For example, you can blend data from different BigQuery tables—say customer information and order details—and visualize that information in a single Looker Studio table. As another example, you can plot combined data from your Google Ads and Analytics accounts on a time series to see a unified view of your marketing campaign performance.
Tip: Blending data can be complex. To get the most from this article, you should be familiar with:
Differences between blends and data sources
Blending data creates a resource known as a blend. Blends are similar to data sources, in that they provide data for charts and controls in your report. However, blends differ from data sources in some important ways:
- Blends get their information from multiple data sources.
- Blends are always embedded into the report in which they are created. You can't make a blend reusable across reports. However, if you copy the report, the blends are copied into the new report so your charts will continue to work on the blended data.
- Metrics in the underlying data source become unaggregated numeric dimensions in the blend. See the advanced concepts article for more information.
- Blends have no data freshness or credentials settings of their own. Instead, these settings are inherited from the underlying data sources.
How blends work
Database programmers use SQL join statements to blend data from different tables. In Looker Studio, you can blend data without writing code. Instead, you use the blend editor to configure the join, as shown in the following screenshot:
The blend editor.
- Available fields
- Join configuration
- Join another table
- Blend name
- Included dimensions and metrics
- Save button
Blends are made up of tables. When you edit or create a blend, you'll see its tables displayed in the UI. Each table contains a set of fields extracted from the underlying data source. A blend can have up to 5 tables.
To add data to a table, open the Available Fields list by clicking .
Fields used in join conditions are shown with a link icon .
A join configuration links pairs of tables in a blend. A join configuration consists of an operator, which defines how to combine matching and non-matching records from those tables, and a condition, which is a set of fields that defines how the tables are related to each other.

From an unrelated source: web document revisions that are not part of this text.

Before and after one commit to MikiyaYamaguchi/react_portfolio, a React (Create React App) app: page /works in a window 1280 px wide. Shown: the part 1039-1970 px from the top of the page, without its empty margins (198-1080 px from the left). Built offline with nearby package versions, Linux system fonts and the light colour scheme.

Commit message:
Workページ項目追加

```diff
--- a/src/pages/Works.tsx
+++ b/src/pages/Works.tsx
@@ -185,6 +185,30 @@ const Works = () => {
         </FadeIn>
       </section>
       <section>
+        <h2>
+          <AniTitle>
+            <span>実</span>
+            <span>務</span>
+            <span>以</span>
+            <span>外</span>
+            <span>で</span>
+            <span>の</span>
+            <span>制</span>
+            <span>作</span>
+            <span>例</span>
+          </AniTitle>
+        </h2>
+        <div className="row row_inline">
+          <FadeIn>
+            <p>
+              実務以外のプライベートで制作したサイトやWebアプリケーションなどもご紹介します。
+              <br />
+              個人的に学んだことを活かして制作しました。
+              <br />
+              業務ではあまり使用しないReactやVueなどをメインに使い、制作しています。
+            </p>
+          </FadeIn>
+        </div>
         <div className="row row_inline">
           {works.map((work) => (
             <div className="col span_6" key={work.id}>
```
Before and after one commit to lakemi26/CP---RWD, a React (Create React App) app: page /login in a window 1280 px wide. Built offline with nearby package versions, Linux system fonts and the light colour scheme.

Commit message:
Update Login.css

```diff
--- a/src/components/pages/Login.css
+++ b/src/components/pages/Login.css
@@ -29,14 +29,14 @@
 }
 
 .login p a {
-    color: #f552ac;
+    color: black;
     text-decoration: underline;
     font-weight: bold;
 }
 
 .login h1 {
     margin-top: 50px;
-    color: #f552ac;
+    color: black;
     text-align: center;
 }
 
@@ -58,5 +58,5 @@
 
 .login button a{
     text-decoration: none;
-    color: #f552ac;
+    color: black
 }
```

For example, in the following screenshot, the Grades table joins to the Students table on the student_id field, and to the Classes table on the class_id field. Both join configurations use the left outer operator.
Example join configuration, using the left outer join operator, and student_id as the join condition.
The join operator determines how the matching and non-matching rows from the tables in the blend are joined together. Looker Studio supports the following join operators:
- Inner join - Returns only matching rows from the left and right tables.
- Left outer join - Returns matching rows from the right table, plus non-matching rows from the left tables.
- Right outer join - Returns matching rows from the left tables, plus non-matching rows from the right table.
- Full outer join - Returns all matching rows from the left tables or the right table.
- Cross join - Returns every possible combination of rows from the left and right tables.
Learn more about join operators in the BigQuery documentation.
A join condition is a field or fields that can be found in each table and used to link the records of those tables together. For example, in a blend of Google Analytics and Google Ads charts, if Campaign Name exists in both of the extracted tables, Looker Studio can use that field to join the data.
For each table in the blend, you'll select which fields to use in the condition. Note that you don't have to use the same fields for every table, nor do they have to have the same name, as long as the data is same in field. For example, say you want to visualize customers, orders, and items in a single chart. These tables might have the following fields:
To blend these tables, you'd join Customers with Orders, using the customer_ID and cust_id fields as the join condition, and you'd join Orders with Items using order_number as the join condition.
See these concepts in action in the classes, students, and grades blending example.